Such a matrix of real estate markets would allow practitioners and researchers to quickly understand how different cities stack up in a more comparative fashion, with a given city sitting anywhere on a continuum of large to small and stable versus growth. Charles explained that “there are definitely investors who want to pay attention to smaller markets that may have faster growth rates but faster volatility.” A two-dimensional matrix is much more useful for this kind of investor while retaining its usefulness for the big investment shops who look for core opportunities in the biggest, most stable cities.
There is an interesting feedback loop between real estate research and tools and the business itself. Many of the traditional classification systems wind up with the biggest, most stable markets on top, while the new two-dimensional matrix, by avoiding the single-purpose straightforwardness of numeric ranking systems, allow investors to hone in on whatever cities strike their fancy. And indeed, interest in smaller, less stable markets has been rising for some time. In terms of 2020 single family residential price growth, none of those big stable markets are in the top 25. Instead, cities include less familiar names. The top three spell it out clearly: Boise, ID; McAllen-Edinburg-Mission, TX; and Tucson, AZ. On the commercial side, CBRE foresees activity in secondary and tertiary markets continuing, explaining that “although appetite for risk generally is decreasing at this late stage in the cycle, some investors continue to look for higher yields given the low cost of capital.”
That kind of investment activity, focusing on smaller markets, is more possible now than ever before.
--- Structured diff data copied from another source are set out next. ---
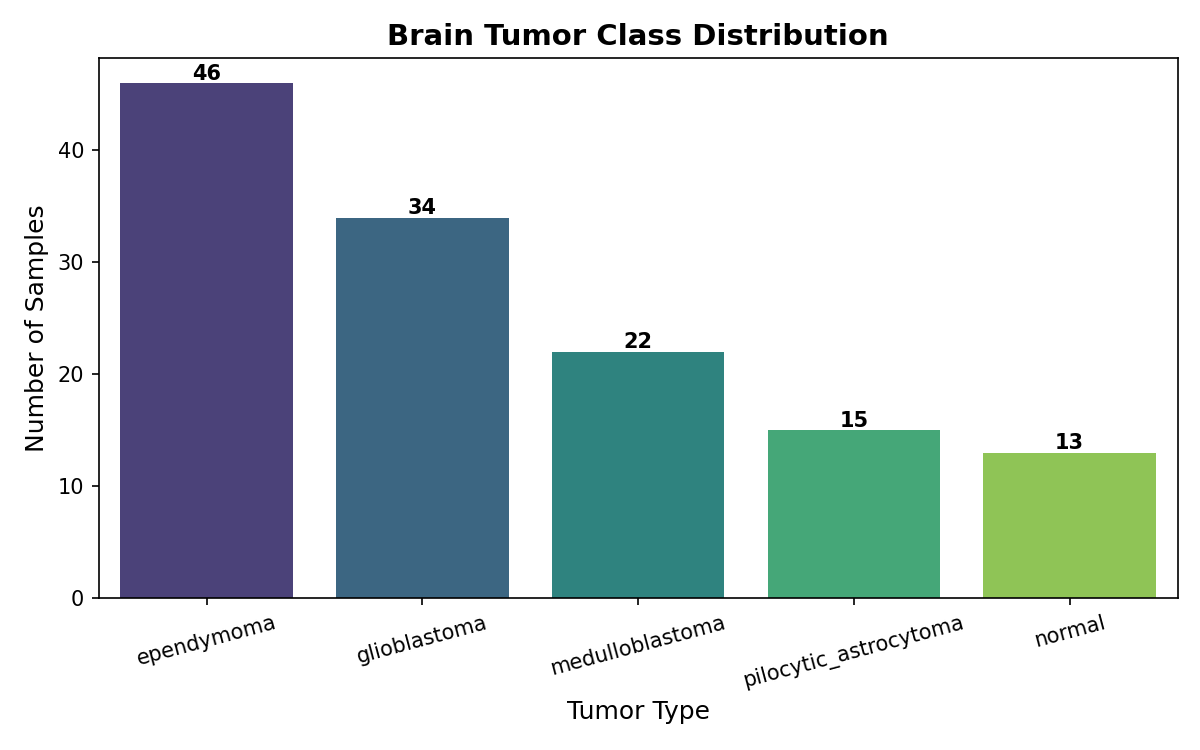
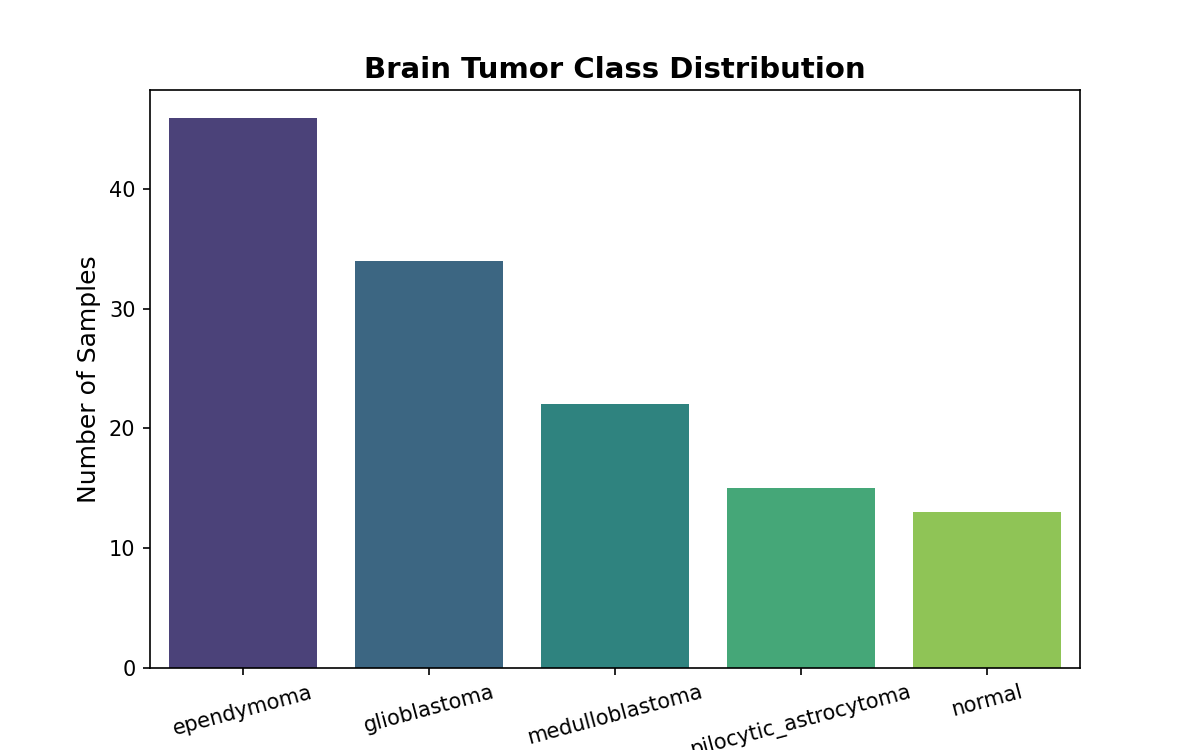
some changes for enhancing

diff --git a/preprocess.py b/preprocess.py
@@ -1,7 +1,5 @@
-# ============================================================
-# STAGE 3: Preprocessing
+# Preprocessing
 # Goal: Prepare the raw data so our ML model can learn from it
-#
 # Steps we do here:
 #   1. Load data
 #   2. Separate features (X) and target label (y)
@@ -10,68 +8,45 @@
 #   5. Scale gene expression values
 #   6. Split into train and test sets
 #   7. Save everything for next stage
-# ============================================================
 
 import pandas as pd
 import numpy as np
 import pickle
 import os
 
-# LabelEncoder  → converts text class names to numbers
-# StandardScaler → scales all gene values to same range
-# train_test_split → splits data into train and test
+# LabelEncoder- converts text class names to numbers
+# StandardScaler- scales all gene values to same range
+# train_test_split- splits data into train and test
 from sklearn.preprocessing import LabelEncoder, StandardScaler
 from sklearn.model_selection import train_test_split
 
-# ---------------------------------------------------------------
-# STEP 1: Load the dataset
+#Load the dataset
 # Same as before — load CSV into a DataFrame
-# ---------------------------------------------------------------
-print("=" * 55)
-print("STEP 1: Loading Data")
-print("=" * 55)
 
 df = pd.read_csv("data/Brain_GSE50161.csv")
 print(f"Dataset loaded: {df.shape[0]} samples, {df.shape[1]} columns")
 
 
-# ---------------------------------------------------------------
-# STEP 2: Separate features (X) and target (y)
-#
-# X = the input to the model = all gene expression values
-# y = what we want to predict = tumor type
-#
-# We also drop the 'samples' column because it's just an ID number
-# — it has no biological meaning for prediction
-# ---------------------------------------------------------------
-print("\n" + "=" * 55)
-print("STEP 2: Separating Features (X) and Target (y)")
-print("=" * 55)
+# Separate features (X) and target (y)
+print("Separating Features (X) and Target (y)")
 
-# y = target column (what we predict)
+# y = target column
 # We extract it BEFORE modifying df
 y_raw = df['type']   # still text labels like "ependymoma"
 
 # X = everything except 'samples' (ID) and 'type' (label)
-X = df.drop(columns=['samples', 'type'])
+X = df.drop(columns=['samples', 'type']) #drop the 'samples' column because it's just an ID number
 
 print(f"X shape (features): {X.shape}")
 print(f"y shape (labels)  : {y_raw.shape}")
 print(f"Unique classes    : {y_raw.unique()}")
 
-
-# ---------------------------------------------------------------
-# STEP 3: Remove AFFX control probes
-#
+# Remove AFFX control probes
 # Columns starting with "AFFX-" are technical control probes
 # used by the Affymetrix chip for quality checking.
 # They are NOT real genes — including them adds noise.
-#
 # We filter them out by keeping only columns that do NOT start with AFFX
-# ---------------------------------------------------------------
-print("\n" + "=" * 55)
-print("STEP 3: Removing AFFX Control Probes")
-print("=" * 55)
+print("Removing AFFX Control Probes")
 
 before = X.shape[1]
 
@@ -86,26 +61,13 @@ print(f"AFFX probes removed    : {before - after}")
 print(f"Columns after removal  : {after}")
 print("These were quality control probes, not real genes")
 
-
-# ---------------------------------------------------------------
-# STEP 4: Encode text labels into numbers
-#
+#Encode text labels into numbers
 # ML models only work with numbers, not text.
-# LabelEncoder assigns a number to each unique class alphabetically:
-#
-#   ependymoma            → 0
-#   glioblastoma          → 1
-#   medulloblastoma       → 2
-#   normal                → 3
-#   pilocytic_astrocytoma → 4
-#
+# LabelEncoder assigns a number to each unique class alphabetically
+
 # fit_transform() = learn the mapping AND apply it in one step
 # We also SAVE the encoder so later we can reverse:
-#   0 → "ependymoma" (for showing predictions in the app)
-# ---------------------------------------------------------------
-print("\n" + "=" * 55)
-print("STEP 4: Encoding Labels (Text → Numbers)")
-print("=" * 55)
+print("Encoding Labels :")
 
 encoder = LabelEncoder()
 y = encoder.fit_transform(y_raw)   # y is now an array of numbers
@@ -118,8 +80,7 @@ print(f"\ny (before): {y_raw.values[:5]}")
 print(f"y (after) : {y[:5]}")
 
 
-# ---------------------------------------------------------------
-# STEP 5: Train/Test Split
+# Train/Test Split
 #
 # We split BEFORE scaling. Why?
 # Because the scaler must learn (fit) only from training data.
@@ -130,10 +91,7 @@ print(f"y (after) : {y[:5]}")
 # stratify=y ensures each tumor type is proportionally represented
 # in both train and test sets.
 # random_state=42 makes the split reproducible (same result every run)
-# ---------------------------------------------------------------
-print("\n" + "=" * 55)
 print("STEP 5: Train/Test Split (80% train, 20% test)")
-print("=" * 55)
 
 X_train, X_test, y_train, y_test = train_test_split(
     X,              # features
@@ -156,9 +114,8 @@ for i, name in enumerate(encoder.classes_):
     print(f"  {name:25s} → train: {train_dist.get(i,0):3d} | test: {test_dist.get(i,0):3d}")
 
 
-# ---------------------------------------------------------------
-# STEP 6: Feature Scaling (StandardScaler)
-#
+#Feature Scaling
+
 # StandardScaler transforms each gene column so that:
 #   mean = 0
 #   standard deviation = 1
@@ -170,7 +127,7 @@ for i, name in enumerate(encoder.classes_):
 #   scaler.transform(X_test)      → applies SAME mean/std to test (no learning)
 #
 # We never fit on test data — that would be cheating.
-# ---------------------------------------------------------------
+
 print("\n" + "=" * 55)
 print("STEP 6: Scaling Gene Expression Values")
 print("=" * 55)
@@ -188,8 +145,7 @@ print(f"After  scaling — Train mean: {X_train_scaled.mean():.4f}, std: {X_trai
 print("After scaling: mean≈0, std≈1 for all genes — fair comparison")
 
 
-# ---------------------------------------------------------------
-# STEP 7: Save everything
+#  Save everything
 #
 # We save:
 #   X_train_scaled, X_test_scaled  → preprocessed feature matrices
@@ -200,10 +156,7 @@ print("After scaling: mean≈0, std≈1 for all genes — fair comparison")
 #
 # pickle.dump() serializes Python objects to binary files
 # This lets us load them in the next scripts without reprocessing
-# ---------------------------------------------------------------
-print("\n" + "=" * 55)
-print("STEP 7: Saving Preprocessed Data")
-print("=" * 55)
+print(" Saving Preprocessed Data:")
 
 os.makedirs("model", exist_ok=True)
 os.makedirs("data/processed", exist_ok=True)
@@ -230,8 +183,7 @@ print("Saved: model/encoder.pkl")
 print("Saved: model/scaler.pkl")
 print("Saved: model/feature_names.pkl")
 
-print("\n✅ Preprocessing complete!")
+print("\nPreprocessing complete")
 print(f"   {X_train_scaled.shape[0]} training samples ready")
 print(f"   {X_test_scaled.shape[0]}  testing samples ready")
 print(f"   {X_train_scaled.shape[1]} gene features")
-print("\n👉 Next: Run 3_train_model.py")

diff --git a/explore_data.py b/explore_data.py
@@ -1,79 +1,45 @@
-# ============================================================
-# STAGE 2: Explore the Data
-# Goal: Understand what's inside our dataset before touching it
-# ============================================================
-
-# --- IMPORTS ---
-# pandas: handles our data table (like Excel in Python)
-# matplotlib & seaborn: for drawing charts
+# Explore the Data
 import pandas as pd
 import matplotlib.pyplot as plt
 import seaborn as sns
 
-
-# STEP 1: Load the dataset
-# pd.read_csv() reads the CSV file and stores it as a DataFrame (df)
-# A DataFrame is like a smart table with rows and columns
+#Load the dataset
 df = pd.read_csv("data/Brain_GSE50161.csv")
 
-
-# STEP 2: Basic shape
-# df.shape returns (number_of_rows, number_of_columns)
-# [0] = rows (samples/patients), [1] = columns (genes + metadata)
-print("=" * 50)
+#Basic shape
 print("DATASET SHAPE")
-print("=" * 50)
 print(f"Total Samples (rows):{df.shape[0]}")
 print(f"Total Columns       :{df.shape[1]}")
 print(f"Gene columns only   : {df.shape[1] - 2}")  # subtract 'samples' and 'type'
 
-# STEP 3: Look at the first few rows
-# head(3) shows the first 3 rows so we understand the structure
-# Notice: first 2 columns are 'samples' (ID) and 'type' (label)
-# Everything else is a gene name with its expression value
-print("\n" + "=" * 50)
+# Look at the first few rows
 print("FIRST 3 ROWS (first 6 columns only)")
-print("=" * 50)
 print(df.iloc[:3, :6])  # iloc = select by position: rows 0-2, cols 0-5
 
-# STEP 4: Check class distribution
-# 'type' column = what kind of tumor (our prediction target)
-# value_counts() counts how many samples per class
-print("\n" + "=" * 50)
+# Check class distribution
 print("CLASS DISTRIBUTION (Tumor Types)")
-print("=" * 50)
 class_counts = df['type'].value_counts()
 print(class_counts)
 imbalance_ratio = class_counts.max() / class_counts.min()
 print(f"\nImbalance Ratio (max/min): {imbalance_ratio:.2f}x")
 print("Note: Ratio > 3 means imbalanced — we must handle this carefully")
 
-# STEP 5: Check for missing values
-# isnull() marks every missing cell as True
-# .sum().sum() counts ALL missing values across entire dataset
-print("\n" + "=" * 50)
+# Check for missing values
 print("MISSING VALUES CHECK")
-print("=" * 50)
 total_missing = df.isnull().sum().sum()
 print(f"Total missing values: {total_missing}")
 if total_missing == 0:
     print("Great! No missing values — dataset is clean.")
 
-# STEP 6: Gene expression value range
-# We look at just the gene columns (drop 'samples' and 'type')
-# describe() gives us stats: min, max, mean, std for all genes
-# We take mean across all genes for a summary view
-print("\n" + "=" * 50)
+# Gene expression value range
 print("GENE EXPRESSION STATISTICS")
-print("=" * 50)
 gene_cols = df.drop(columns=['samples', 'type'])
 print(f"Min expression value  : {gene_cols.values.min():.3f}")
 print(f"Max expression value  : {gene_cols.values.max():.3f}")
 print(f"Mean expression value : {gene_cols.values.mean():.3f}")
 print("(Values are log2 scale — normal range is roughly 2 to 15)")
 
-# STEP 7: Visualize class distribution as a bar chart
-# This gives us a visual feel for how balanced/imbalanced it is
+# Visualize class distribution as a bar chart
 plt.figure(figsize=(8, 5))  # figsize sets the chart size in inches
 
 # countplot draws a bar for each class, counting occurrences
@@ -90,11 +56,6 @@ plt.xlabel("Tumor Type", fontsize=12)
 plt.ylabel("Number of Samples", fontsize=12)
 plt.xticks(rotation=15)  # rotate x labels so they don't overlap
 
-# Add count numbers on top of each bar
-for i, count in enumerate(class_counts.values):
-    plt.text(i, count + 0.3, str(count), ha='center', fontweight='bold')
-
-plt.tight_layout()  # auto-adjusts spacing so nothing gets cut off
 
 # Save the chart to our outputs folder
 import os
@@ -102,16 +63,3 @@ os.makedirs("outputs", exist_ok=True)  # create folder if it doesn't exist
 plt.savefig("outputs/class_distribution.png", dpi=150)
 plt.show()
 print("\nChart saved to outputs/class_distribution.png")
-
-# STEP 8: Show mean expression per class
-# Group samples by tumor type, take mean of all genes per group
-# Then take mean across all genes — gives one number per class
-# This tells us: do different tumor types have different overall expression levels?
-print("\n" + "=" * 50)
-print("MEAN GENE EXPRESSION PER TUMOR TYPE")
-print("=" * 50)
-mean_per_class = df.groupby('type')[gene_cols.columns].mean().mean(axis=1)
-print(mean_per_class.round(4))
-print("\nNote: Similar means = differences are in specific genes, not overall")
-
-print("\n✅ Exploration complete! Move to 2_preprocess.py next.")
The internet and the plethora of tools that it has brought to bear means investors anywhere, even in the downtown hearts of the biggest, most stable markets, have an unrivalled opportunity to place capital sourced from across the globe into markets that might have been impenetrable even two decades ago. Changing investor tastes and tolerances dovetail with this growing capability, meaning many now have the inclination and opportunity to go where the deals are, wherever that may be. Advances in the research and understanding the underpinnings of the real estate world, like this NAIOP report, are both a result of and a benefit to this wave of investor interest. And so the cycle continues.
Opportunistic investors should rejoice because the real estate world is experiencing a veritable renaissance of possibility. It has never been easier for buyers of all types of property to find the right markets, the right submarkets, and the right properties for their individual risk and reward preferences. The two-dimensional matrix approach is a part of that renaissance, and it does so while retaining 100 percent of the usefulness for bigger investors looking for the safest investments, too. We may not quite be at the level of full-on biological binomial nomenclature, but a matrix-based approach brings the world of verus praedium a little closer.